Why legal professionals do not trust in numbers

Roderick Lucas

Assistant Professor (VU & TiU)

According to the Gartner Hype Cycles of the past years, artificial intelligence (AI) is one of the hottest emerging technologies of the moment. All over the world, governments are making multi-billion dollar investments to stimulate utilization, development and education in the field. However, within the legal profession, AI developments do not really seem to get through at the same pace. To fully understand why this is the case, it is important to understand the history and the basic concepts of this technology.

AI is about the development of computer systems mimicking skills normally requiring human intelligence. The beauty lies in the fact programmers don’t have to explicitly program rules in order for the system to have these skills; these are automatically extracted from historic data. The complexity and the volume of the data greatly influences how well these rules can be picked up from past events. More academic attention, computational power and an hugely increased data volume all contributed to the current glory days of AI.

Under the hood of every AI model, lies an algorithm which attempts to optimize a task. For example, the search engine of Google attempts to optimize the order of its search results, so that you find what you are looking for as fast as possible. Generally speaking, it does so very accurately. However, sometimes you need to alter your search terms in order to find what you are looking for. Technically, the model predicts what search results will be clicked on, based on the search terms entered. This implies by definition a probability that the prediction is not correct. In the setting of search results, this is rather harmless. Yet, if you consider that autonomous cars are actually continuously ‘predicting’ whether the wheel should be turned, or the brake should be pressed, are you then willing to get into that car?

A comparable discomfort is felt when discussing artificial intelligence in the legal profession; how can you trust such systems if the system by nature can almost never be 100% sure about its predictions? This brings us to another weak point of AI: algorithm transparency. Especially with advanced models, it is impossible to trace back how a prediction came to life as the logic is based on big matrices of decimal numbers being multiplied and mixed with each other to eventually come to a statistically optimal generalized result. However, in the legal world, where having a proper audit trail is of major importance, approaching problems probabilistically feels very unnatural.

In the legal world, where having a proper audit trail is of major importance, approaching problems probabilistically feels very unnatural.
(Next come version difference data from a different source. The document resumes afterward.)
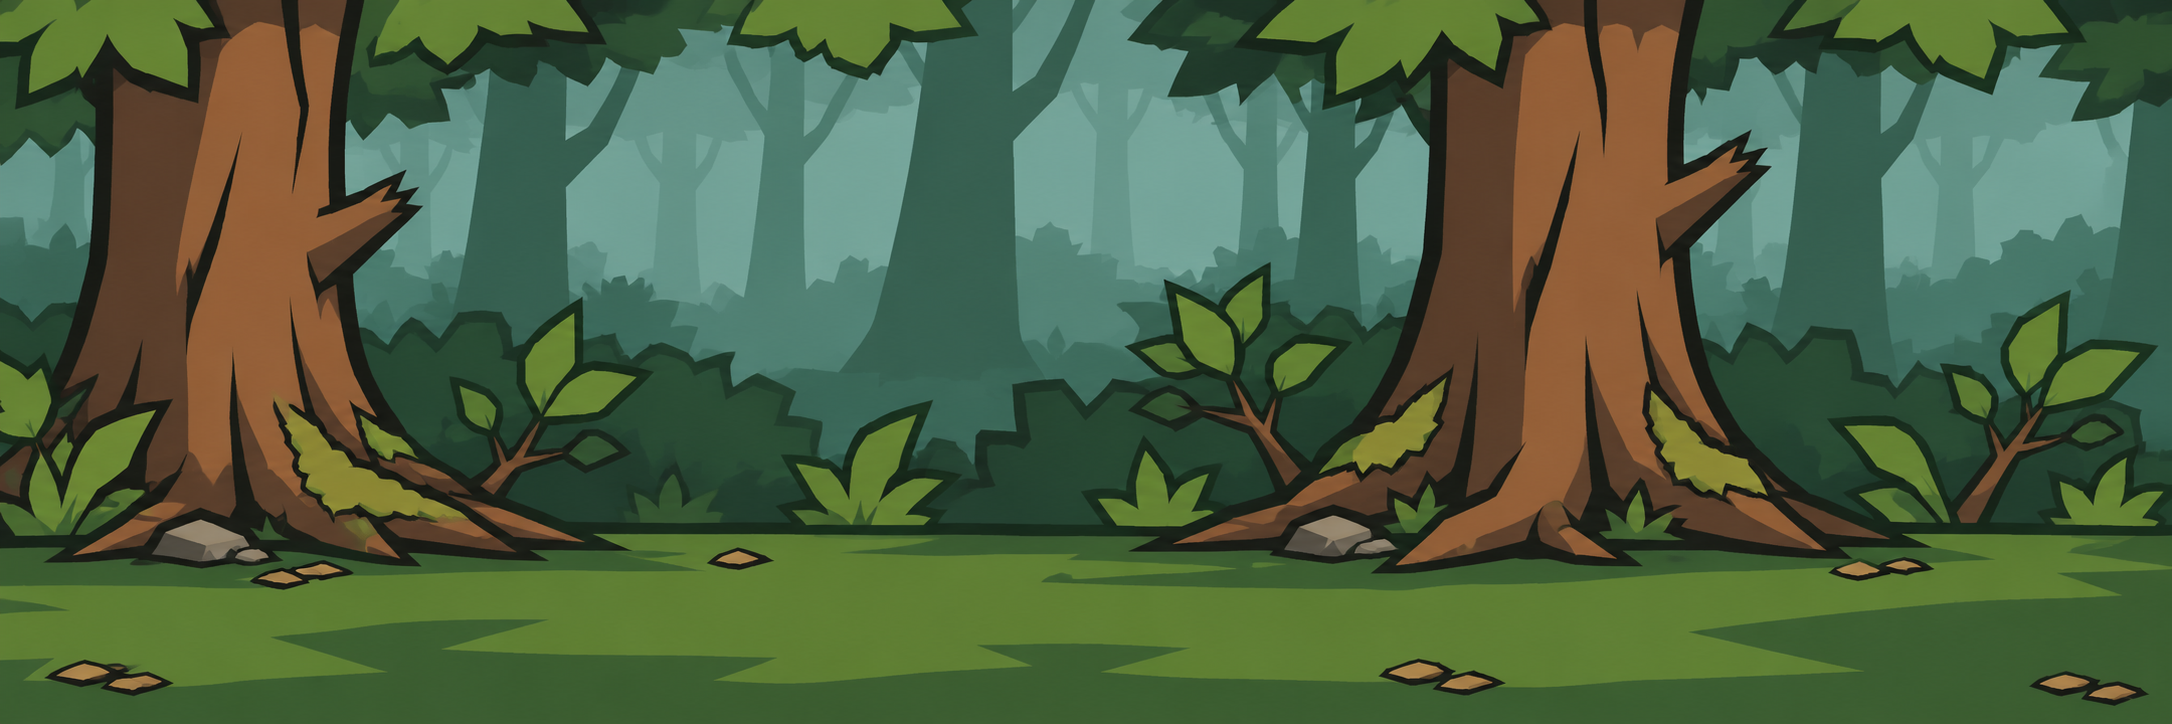
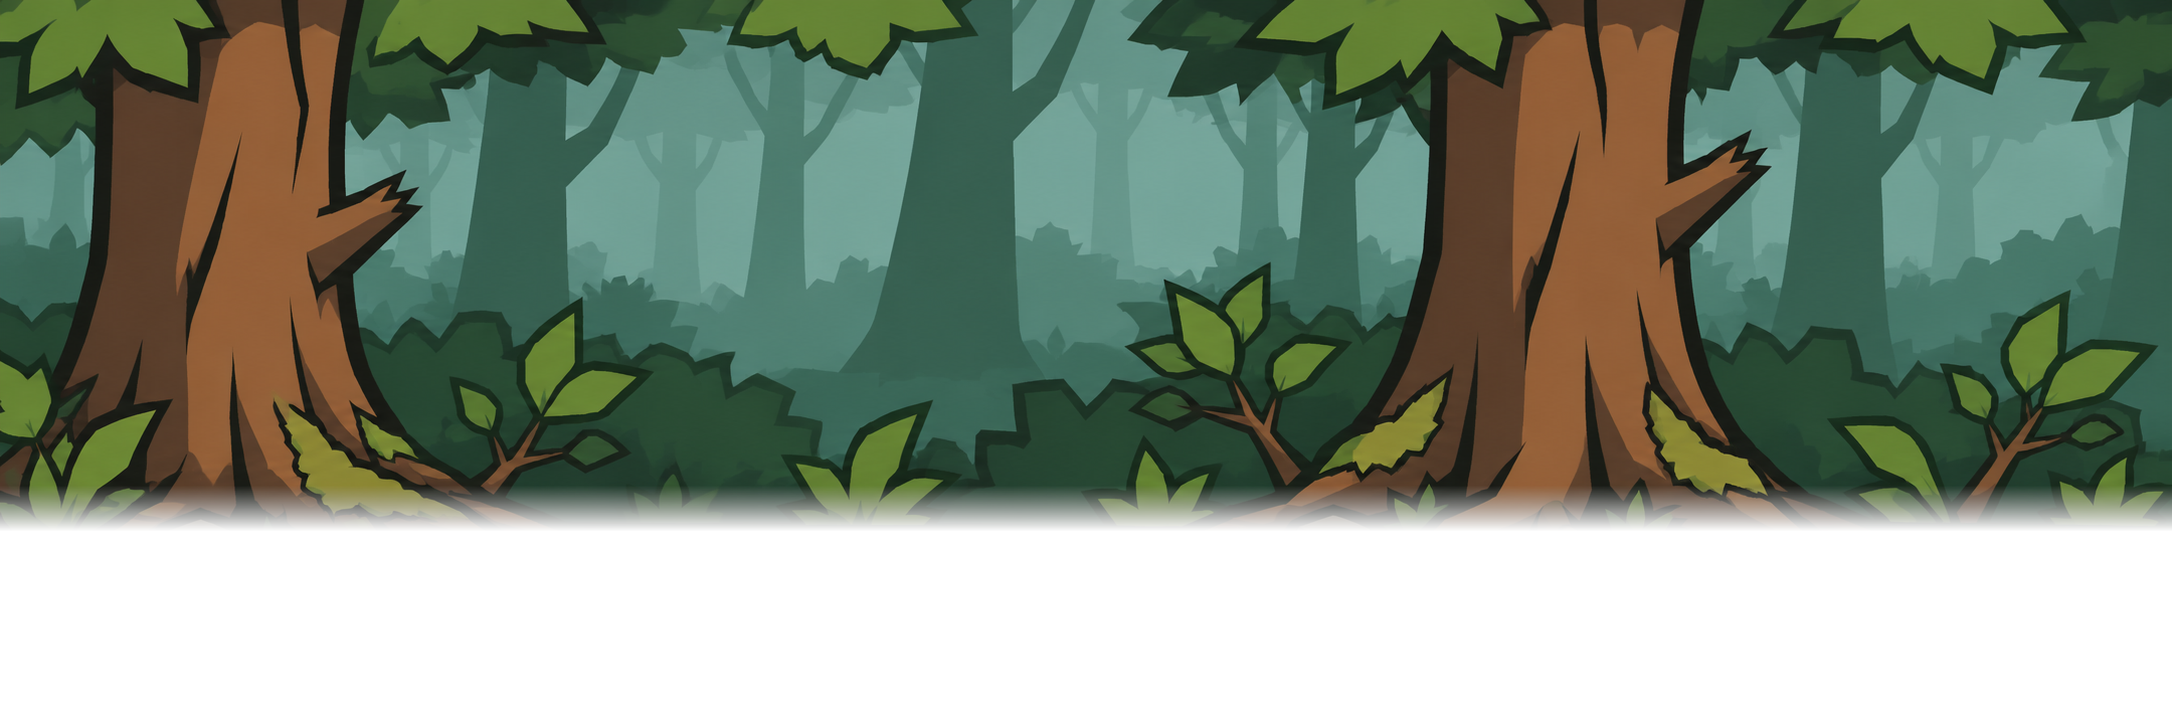
Split the forest floor out of bg_mid into its own layer
bg_mid had a large flat ground slab painted into its lower 40%. That slab was
doing the job of a floor while a separate ground layer also existed, so the
scene read as two competing grounds with a dead featureless green band across
the middle.

Cut the slab out of bg_mid at the line where it meets the bushes and feather
the remaining backdrop into shadow, so bg_mid is now trunks, bushes and misty
distance only. Promote the painted forest floor (dirt path, grass verges,
rocks and leaf litter) to its own unparallaxed layer at FloorTop, tiled across
the level, with bg_ground kept in front of it as the bramble fringe. Raise
bg_mid so its shadowed base meets the floor's top edge.

The floor art tiles cleanly (wrap seam 1.6/255 vs 0.3 internally), so it
repeats without mirroring.

Claude-Session: https://claude.ai/code/session_01HejqDV8hTh4DfG9Y5W1Mw9

diff --git a/Assets/Scripts/World.cs b/Assets/Scripts/World.cs
@@ -60,6 +60,9 @@ public static class World
     // World-space tile widths for hand-drawn backgrounds whose native resolution/PPU differs from
     // the original procedural art (which was all authored at 2048px / 100ppu = 20.48 world units).
     public const float TileMid = 27.15f, TileCanopy = 12.63f, TileGround = 16.71f;
+    // Top edge of the floor layer, tucked just behind the lane's back edge (MaxY) so the floor
+    // runs a little further back than the player can walk and never ends inside the lane.
+    public const float FloorTop = -1.25f;
 
     public static void Build(Transform root, Transform cam)
     {
@@ -69,9 +72,17 @@ public static class World
         var sky = Art.New("bg_sky", cam, new Vector3(0, 0, 10), -100, "Background");
         sky.transform.localScale = new Vector3(600, 4.2f, 1);
         Layer(root, "bg_far", 0.86f, 0.25f, -90, "Background", -Tile, len * 0.14f + 2 * Tile, true);
-        Layer(root, "bg_mid", 0.62f, 0.12f, -80, "Background", -TileMid, len * 0.38f + 2 * TileMid, true, TileMid, true);
+        // bg_mid is backdrop only — trunks, bushes and misty distance. Its lower edge fades into
+        // shadow at FloorTop, where the floor layer takes over.
+        Layer(root, "bg_mid", 0.62f, 0.862f, -80, "Background", -TileMid, len * 0.38f + 2 * TileMid, true, TileMid, true);
+        // The walkable forest floor is its own layer rather than being painted into the backdrop,
+        // so the lane sits on real ground instead of a flat slab. Not parallaxed: it has to track
+        // the world 1:1 or props and actors would slide across it.
         var ground = new GameObject("Ground").transform; ground.SetParent(root, false);
-        for (float x = -2 * TileGround; x < len + TileGround; x += TileGround) Art.New("bg_ground", ground, new Vector3(x, -0.2f, 0), -50, "Background");
+        for (float x = -2 * TileGround; x < len + 2 * TileGround; x += TileGround) Art.New("ground", ground, new Vector3(x, FloorTop, 0), -60, "Background");
+        // bramble fringe along the bottom of the frame, in front of the floor
+        var fringe = new GameObject("Fringe").transform; fringe.SetParent(root, false);
+        for (float x = -2 * TileGround; x < len + TileGround; x += TileGround) Art.New("bg_ground", fringe, new Vector3(x, -0.2f, 0), -50, "Background");
         Layer(root, "bg_canopy", 0.12f, 5.15f, -10, "Foreground", -TileCanopy, len * 0.88f + 2 * TileCanopy, true, TileCanopy, true);
         Layer(root, "bg_fg", -0.3f, -5.95f, 0, "Foreground", -Tile, len * 1.3f + 2 * Tile, true);
         var vig = Art.New("fx_vignette", cam, new Vector3(0, 0, 9), 100, "Foreground");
Another problem why AI is only accepted gradually in the legal profession is the nature of the job; the legal profession is a rather textual world. Regardless of what fancy commercials like to propagate about computers being able to comprehend text, is simply not true yet. Probably the most active field in AI research is making computers read and understand text. The results are promising, but often not good enough for professional usage.

Finally, within organizations, the IT and the legal departments are often very separated, sharing little knowledge. As a lot of business understanding is required for a successful technology project, the chances of finding those in the legal department are relatively low. By teaching legal professionals more IT skills, they are better capable of spotting opportunities where the short comings of AI are less important towards the business.

By teaching legal professionals more IT skills, they are better capable of spotting opportunities where the short comings of AI are less important towards the business.

Fortunately, initiatives focused on sharing knowledge and skills between the legal profession and IT are popping up everywhere, crossing borders of traditional published media to get the message across. By experimentation in the form of meetups, blogs, podcasts, online courses, conferences and network groups, we see the two industries gradually merging together. The coming years we will notice many more advancements in both the knowledge sharing and the actual developments of applications within the LegalTech field. In my next blog I’ll share some specific areas of the legal profession in which I see short and long term opportunities.

Roderick Lucas

Assistant Professor (VU & TiU)